Prompt:
Across these entries, count the lines holding the string "development"; the number is the whole answer.

(Change listing data)
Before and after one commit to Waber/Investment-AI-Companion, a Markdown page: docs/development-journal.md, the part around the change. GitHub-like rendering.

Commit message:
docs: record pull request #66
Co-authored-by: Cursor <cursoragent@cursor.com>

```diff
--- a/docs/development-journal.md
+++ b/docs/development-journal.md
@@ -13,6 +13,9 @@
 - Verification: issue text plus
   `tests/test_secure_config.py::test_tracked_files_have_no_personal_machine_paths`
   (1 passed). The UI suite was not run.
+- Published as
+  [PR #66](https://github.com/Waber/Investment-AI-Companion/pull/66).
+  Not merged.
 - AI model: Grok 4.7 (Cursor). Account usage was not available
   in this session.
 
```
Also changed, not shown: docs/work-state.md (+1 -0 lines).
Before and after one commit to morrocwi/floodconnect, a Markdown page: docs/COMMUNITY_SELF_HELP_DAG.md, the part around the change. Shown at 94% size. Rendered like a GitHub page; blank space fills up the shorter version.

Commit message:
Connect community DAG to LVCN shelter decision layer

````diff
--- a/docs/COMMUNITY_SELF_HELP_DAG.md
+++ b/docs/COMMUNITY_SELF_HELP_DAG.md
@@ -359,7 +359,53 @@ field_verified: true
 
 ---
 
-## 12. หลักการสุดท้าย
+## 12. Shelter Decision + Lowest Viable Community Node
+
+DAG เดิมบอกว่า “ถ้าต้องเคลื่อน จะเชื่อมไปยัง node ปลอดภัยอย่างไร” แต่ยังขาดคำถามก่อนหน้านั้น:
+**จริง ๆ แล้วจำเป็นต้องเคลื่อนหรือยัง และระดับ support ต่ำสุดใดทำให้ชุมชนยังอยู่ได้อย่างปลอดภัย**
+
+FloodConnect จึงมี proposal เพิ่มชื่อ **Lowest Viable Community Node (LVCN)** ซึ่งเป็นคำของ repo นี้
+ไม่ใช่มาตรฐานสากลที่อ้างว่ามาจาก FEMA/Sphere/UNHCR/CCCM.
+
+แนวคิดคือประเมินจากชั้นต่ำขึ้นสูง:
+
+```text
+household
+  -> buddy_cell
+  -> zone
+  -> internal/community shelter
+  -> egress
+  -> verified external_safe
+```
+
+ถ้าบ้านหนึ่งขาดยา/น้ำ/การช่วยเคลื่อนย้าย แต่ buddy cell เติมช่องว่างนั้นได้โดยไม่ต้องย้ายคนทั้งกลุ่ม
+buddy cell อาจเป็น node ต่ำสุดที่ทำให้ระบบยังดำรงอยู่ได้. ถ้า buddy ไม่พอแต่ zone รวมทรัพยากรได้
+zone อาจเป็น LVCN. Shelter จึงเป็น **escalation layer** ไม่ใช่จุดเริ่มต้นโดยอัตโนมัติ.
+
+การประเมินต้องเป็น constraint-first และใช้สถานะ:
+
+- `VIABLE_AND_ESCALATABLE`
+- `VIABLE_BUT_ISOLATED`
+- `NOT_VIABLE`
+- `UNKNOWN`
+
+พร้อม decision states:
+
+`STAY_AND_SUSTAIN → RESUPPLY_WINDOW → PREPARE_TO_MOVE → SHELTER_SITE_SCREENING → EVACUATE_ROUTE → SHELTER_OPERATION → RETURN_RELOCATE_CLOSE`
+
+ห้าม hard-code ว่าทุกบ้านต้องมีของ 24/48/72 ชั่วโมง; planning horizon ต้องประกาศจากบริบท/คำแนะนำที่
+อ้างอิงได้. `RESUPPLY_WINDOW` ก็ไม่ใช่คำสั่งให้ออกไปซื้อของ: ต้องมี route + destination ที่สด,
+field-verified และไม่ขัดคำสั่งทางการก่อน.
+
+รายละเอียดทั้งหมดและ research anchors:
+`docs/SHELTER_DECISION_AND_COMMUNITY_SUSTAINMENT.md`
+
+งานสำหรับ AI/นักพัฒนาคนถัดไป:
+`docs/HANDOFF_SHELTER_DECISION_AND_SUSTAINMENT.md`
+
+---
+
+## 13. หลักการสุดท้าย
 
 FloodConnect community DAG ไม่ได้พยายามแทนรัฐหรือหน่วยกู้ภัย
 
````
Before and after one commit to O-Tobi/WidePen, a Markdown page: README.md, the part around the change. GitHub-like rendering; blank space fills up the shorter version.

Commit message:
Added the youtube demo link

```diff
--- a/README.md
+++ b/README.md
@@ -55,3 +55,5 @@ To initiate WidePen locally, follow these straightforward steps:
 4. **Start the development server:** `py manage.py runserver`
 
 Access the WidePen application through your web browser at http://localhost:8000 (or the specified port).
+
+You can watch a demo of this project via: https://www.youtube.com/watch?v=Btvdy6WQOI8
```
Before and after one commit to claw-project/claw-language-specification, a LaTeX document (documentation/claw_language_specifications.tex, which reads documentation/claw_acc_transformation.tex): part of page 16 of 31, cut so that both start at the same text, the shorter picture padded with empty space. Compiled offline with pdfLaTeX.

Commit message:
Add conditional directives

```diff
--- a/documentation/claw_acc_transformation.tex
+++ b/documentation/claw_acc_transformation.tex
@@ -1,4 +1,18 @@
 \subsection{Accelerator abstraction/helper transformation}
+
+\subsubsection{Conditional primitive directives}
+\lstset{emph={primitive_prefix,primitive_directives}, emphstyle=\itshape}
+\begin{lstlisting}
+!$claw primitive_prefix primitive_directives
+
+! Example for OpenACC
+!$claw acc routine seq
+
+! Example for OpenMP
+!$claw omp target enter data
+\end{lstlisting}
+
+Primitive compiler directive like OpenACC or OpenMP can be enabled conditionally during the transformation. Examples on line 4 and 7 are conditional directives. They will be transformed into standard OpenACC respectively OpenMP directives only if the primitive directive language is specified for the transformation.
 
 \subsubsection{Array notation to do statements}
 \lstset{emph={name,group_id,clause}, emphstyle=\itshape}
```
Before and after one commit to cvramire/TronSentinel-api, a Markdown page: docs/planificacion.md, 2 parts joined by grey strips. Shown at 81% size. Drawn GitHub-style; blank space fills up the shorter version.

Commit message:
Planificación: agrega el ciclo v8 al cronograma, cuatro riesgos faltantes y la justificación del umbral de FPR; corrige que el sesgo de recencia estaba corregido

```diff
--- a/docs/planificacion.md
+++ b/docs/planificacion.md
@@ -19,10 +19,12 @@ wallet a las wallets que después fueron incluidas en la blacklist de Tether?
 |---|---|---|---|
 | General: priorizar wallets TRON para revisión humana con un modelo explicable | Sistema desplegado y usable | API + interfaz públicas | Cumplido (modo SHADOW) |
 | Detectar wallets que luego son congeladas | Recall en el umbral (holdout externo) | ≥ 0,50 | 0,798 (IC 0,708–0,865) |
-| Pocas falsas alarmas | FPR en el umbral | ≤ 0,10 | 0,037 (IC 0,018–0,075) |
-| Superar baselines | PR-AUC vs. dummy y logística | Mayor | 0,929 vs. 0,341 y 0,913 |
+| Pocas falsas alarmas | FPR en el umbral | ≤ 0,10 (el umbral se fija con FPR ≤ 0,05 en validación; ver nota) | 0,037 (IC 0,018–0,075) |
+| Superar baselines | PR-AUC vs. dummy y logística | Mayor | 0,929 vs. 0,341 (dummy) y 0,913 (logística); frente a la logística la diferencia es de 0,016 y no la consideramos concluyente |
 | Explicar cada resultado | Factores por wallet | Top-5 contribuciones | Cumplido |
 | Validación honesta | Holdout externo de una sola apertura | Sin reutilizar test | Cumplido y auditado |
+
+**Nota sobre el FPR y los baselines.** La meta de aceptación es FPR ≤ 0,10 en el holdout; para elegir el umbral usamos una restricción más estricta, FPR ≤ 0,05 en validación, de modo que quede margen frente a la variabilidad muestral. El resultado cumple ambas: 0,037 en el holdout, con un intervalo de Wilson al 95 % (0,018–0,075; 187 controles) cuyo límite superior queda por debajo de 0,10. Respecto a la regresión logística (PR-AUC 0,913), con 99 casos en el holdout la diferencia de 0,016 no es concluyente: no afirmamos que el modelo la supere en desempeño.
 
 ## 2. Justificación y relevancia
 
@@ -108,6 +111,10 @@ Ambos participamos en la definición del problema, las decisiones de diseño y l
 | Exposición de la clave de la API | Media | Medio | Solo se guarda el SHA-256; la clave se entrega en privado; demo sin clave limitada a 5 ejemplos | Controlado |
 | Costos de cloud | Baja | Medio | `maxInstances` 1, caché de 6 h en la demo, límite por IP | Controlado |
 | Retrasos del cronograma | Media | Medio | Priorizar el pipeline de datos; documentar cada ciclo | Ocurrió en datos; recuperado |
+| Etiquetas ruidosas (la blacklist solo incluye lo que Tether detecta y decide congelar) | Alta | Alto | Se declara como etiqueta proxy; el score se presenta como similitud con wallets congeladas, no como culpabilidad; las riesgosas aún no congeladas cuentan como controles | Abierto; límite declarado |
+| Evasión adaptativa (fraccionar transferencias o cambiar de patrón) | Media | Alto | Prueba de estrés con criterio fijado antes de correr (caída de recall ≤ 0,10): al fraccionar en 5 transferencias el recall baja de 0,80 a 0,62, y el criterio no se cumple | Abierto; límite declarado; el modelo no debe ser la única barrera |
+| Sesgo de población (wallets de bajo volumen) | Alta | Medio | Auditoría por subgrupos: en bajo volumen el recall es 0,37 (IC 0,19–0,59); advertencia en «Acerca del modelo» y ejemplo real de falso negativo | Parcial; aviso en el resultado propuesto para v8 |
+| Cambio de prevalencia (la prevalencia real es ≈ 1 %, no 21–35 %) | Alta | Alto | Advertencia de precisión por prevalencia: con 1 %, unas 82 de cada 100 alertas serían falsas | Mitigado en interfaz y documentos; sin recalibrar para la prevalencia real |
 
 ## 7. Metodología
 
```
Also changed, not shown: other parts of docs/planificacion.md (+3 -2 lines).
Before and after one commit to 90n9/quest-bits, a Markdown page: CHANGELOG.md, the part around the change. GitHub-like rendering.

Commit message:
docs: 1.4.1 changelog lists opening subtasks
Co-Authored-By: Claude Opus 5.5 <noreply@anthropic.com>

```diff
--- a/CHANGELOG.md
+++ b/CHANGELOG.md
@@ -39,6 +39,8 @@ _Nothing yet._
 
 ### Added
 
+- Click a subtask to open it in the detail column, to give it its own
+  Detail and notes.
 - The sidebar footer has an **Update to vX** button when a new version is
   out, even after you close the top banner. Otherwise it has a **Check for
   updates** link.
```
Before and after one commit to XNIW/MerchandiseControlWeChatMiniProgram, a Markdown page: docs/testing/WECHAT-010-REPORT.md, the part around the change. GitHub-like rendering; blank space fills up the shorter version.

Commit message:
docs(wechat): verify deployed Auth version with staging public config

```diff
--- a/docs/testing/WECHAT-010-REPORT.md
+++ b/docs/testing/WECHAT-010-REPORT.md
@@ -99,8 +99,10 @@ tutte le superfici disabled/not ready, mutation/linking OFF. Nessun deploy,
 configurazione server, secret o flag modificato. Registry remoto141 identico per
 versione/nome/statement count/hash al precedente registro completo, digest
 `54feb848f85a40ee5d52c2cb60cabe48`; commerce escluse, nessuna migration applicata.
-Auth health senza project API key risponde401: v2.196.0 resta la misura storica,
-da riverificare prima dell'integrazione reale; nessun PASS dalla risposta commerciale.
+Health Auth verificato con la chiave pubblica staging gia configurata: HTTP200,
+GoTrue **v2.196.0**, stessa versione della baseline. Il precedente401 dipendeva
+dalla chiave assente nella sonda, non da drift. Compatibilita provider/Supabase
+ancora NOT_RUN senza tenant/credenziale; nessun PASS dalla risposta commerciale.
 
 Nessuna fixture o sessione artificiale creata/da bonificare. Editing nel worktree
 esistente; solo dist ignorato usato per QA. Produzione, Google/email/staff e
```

Solution for this task:
4